Pa., near Philadelphia, telephone and write applicants and hold home
receptions. They served together on the 1990-91 VAST Advisory
     Flynn, a VAST member since its creation, has seen the volunteer
ranks grow from 84 to 515. VAST draws a majority of its members from
the alumni ranks, but students, parents and faculty members also are
represented. Flynn likes the flexibility of the program, which allows
members to get as involved as their schedules permit. "Our volunteers
have a choice of activities. From year to year, they can change, and I
think that's a big drawing point," she says.
     VAST volunteers are busiest between January and April, when
accepted students have narrowed their choices to Delaware and one or

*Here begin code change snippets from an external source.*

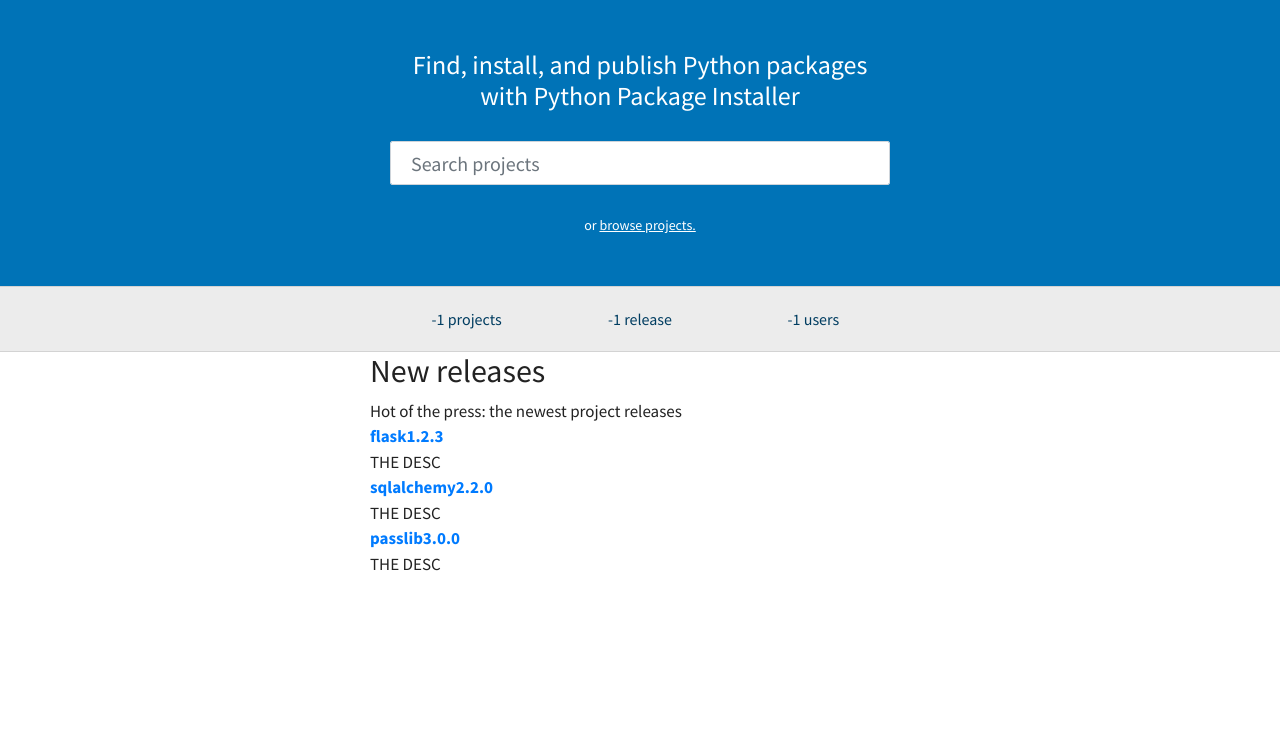
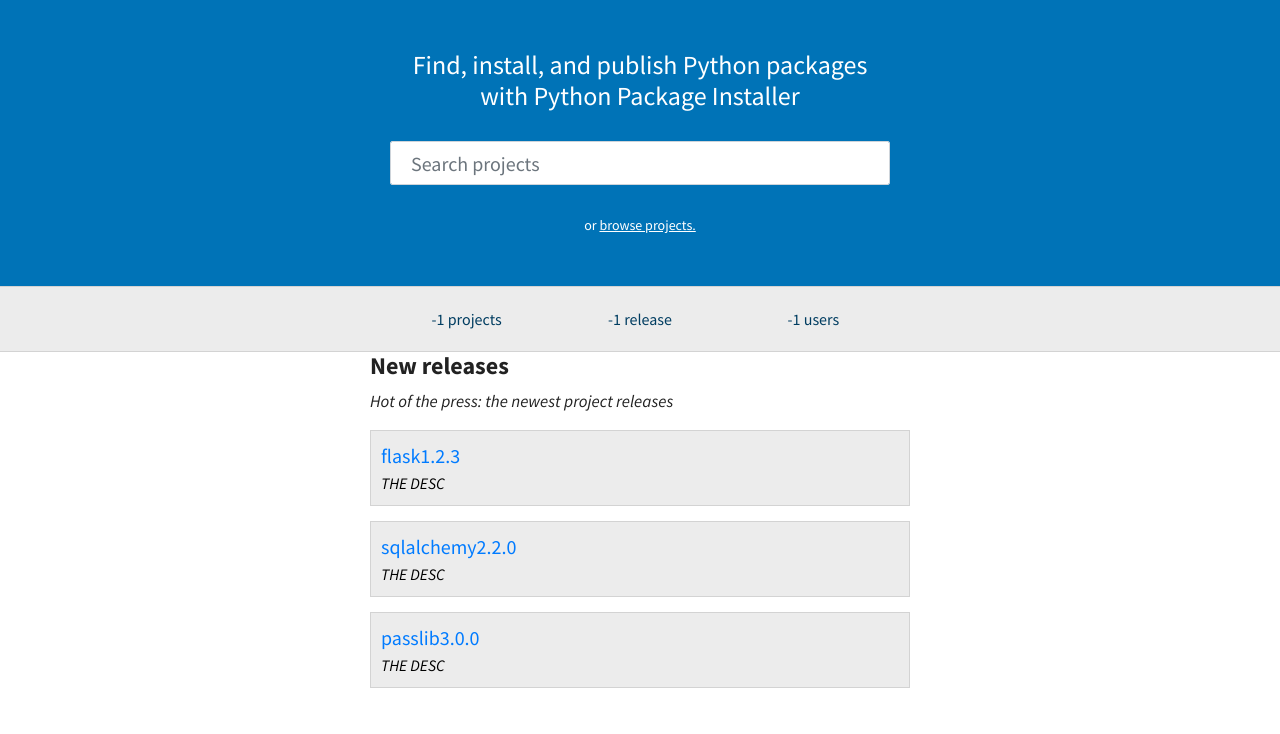
Before and after one commit to willschlitzer/flask-app-talkpython, a Flask app: page / in a window 1280 px wide. Shown: the part 66-800 px from the top of the page. Run offline with Flask 2, Linux system fonts and the light colour scheme; some libraries are stand-ins or nearby versions.

Commit message:
Add package info CSS/formatting

```diff
--- a/pypi_org/static/css/site.css
+++ b/pypi_org/static/css/site.css
@@ -77,3 +77,33 @@ nav > a {
     font-size: 16px;
     color: #003d61;
 }
+
+.project-list .subtitle {
+    font-style: italic;
+}
+
+.project-list h2 {
+    font-size: 24px;
+    font-weight: bold;
+}
+
+.project-list .project {
+    border: 1px solid #d3d3d3;
+    padding: 10px;
+    background-color: #ececec;
+    min-height: 45px;
+    margin-top: 15px;
+    color: black;
+    margin-bottom: 15px;
+}
+
+.project-list .project .title {
+    font-size: 20px;
+    font-weight: normal;
+}
+
+.project-list .project .desc {
+    font-size: 16px;
+    font-weight: normal;
+    font-style: italic;
+}
--- a/pypi_org/templates/home/index.html
+++ b/pypi_org/templates/home/index.html
@@ -14,17 +14,18 @@
         <div class="stat">-1 users</div>
     </div>
 
-    <div class="container">
+    <div class="container project-list">
         <div class="row">
             <div class="col-md-3"></div>
             <div class="col-md-6">
                 <h2>New releases</h2>
-                <div>Hot of the press: the newest project releases</div>
+                <div class="subtitle">Hot of the press: the newest project releases</div>
 
                 {%  for p in packages %}
                 <div class="project">
-                    <div class="title"><a href="#">{{ p.name }}{{ p.version }}</a></div>
+                    <div class="title"><a href="#">{{ p.name }}{{ p.version }}</a>
                     <div class="desc">THE DESC</div>
+                    </div>
                 </div>
                 {% endfor %}
             </div>
```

two other schools.
     Parents, in particular, like VAST's personal touch, Kotowski
says. She views herself as a liaison between the University and
students and their parents. She points out the advantages of the
University's size and setting: "Delaware certainly offers all the
programs and activities of a large university, but it has been able to
maintain that smaller, more intimate, college idea." A middle school
guidance counselor, Kotowski tells applicants about the variety of
activities at Delaware. "It seems to me that there is some sort of
extra-curricular activity for everyone," she says.
     It's not unusual for students recruited through VAST to become
program volunteers themselves. Patricia O'Neill, Delaware '92, was
introduced to VAST at a reception her senior year at Milford (Del.)
High School. "VAST is great because there are so many ways to reach
students," says O'Neill, who has undertaken telephone projects and has
spoken at a reception. "Parents really like it, and out-of-state
students have a lot of questions."
     VAST coordinator Miller says he enjoys working with student
volunteers and helping them develop their human relations skills.
Often they remain involved after graduation. "I frequently follow them
from the University into their professional lives, which is very
     The alumni members have a common trait, according to Miller,
formerly assistant director of admissions at the University of Texas
at Austin. "What's gratifying to me is that the people are so
enthusiastic and positive about their experiences here," he says.
"It's really great to work in admissions at a place where your alumni
are sincerely promoting the University."
                                   --Bill Clark, Delaware '82
                              and Saskia Brandt, Delaware '92

     Persons interested in becoming VAST volunteers are encouraged to
call Miller at (302) 451-6394.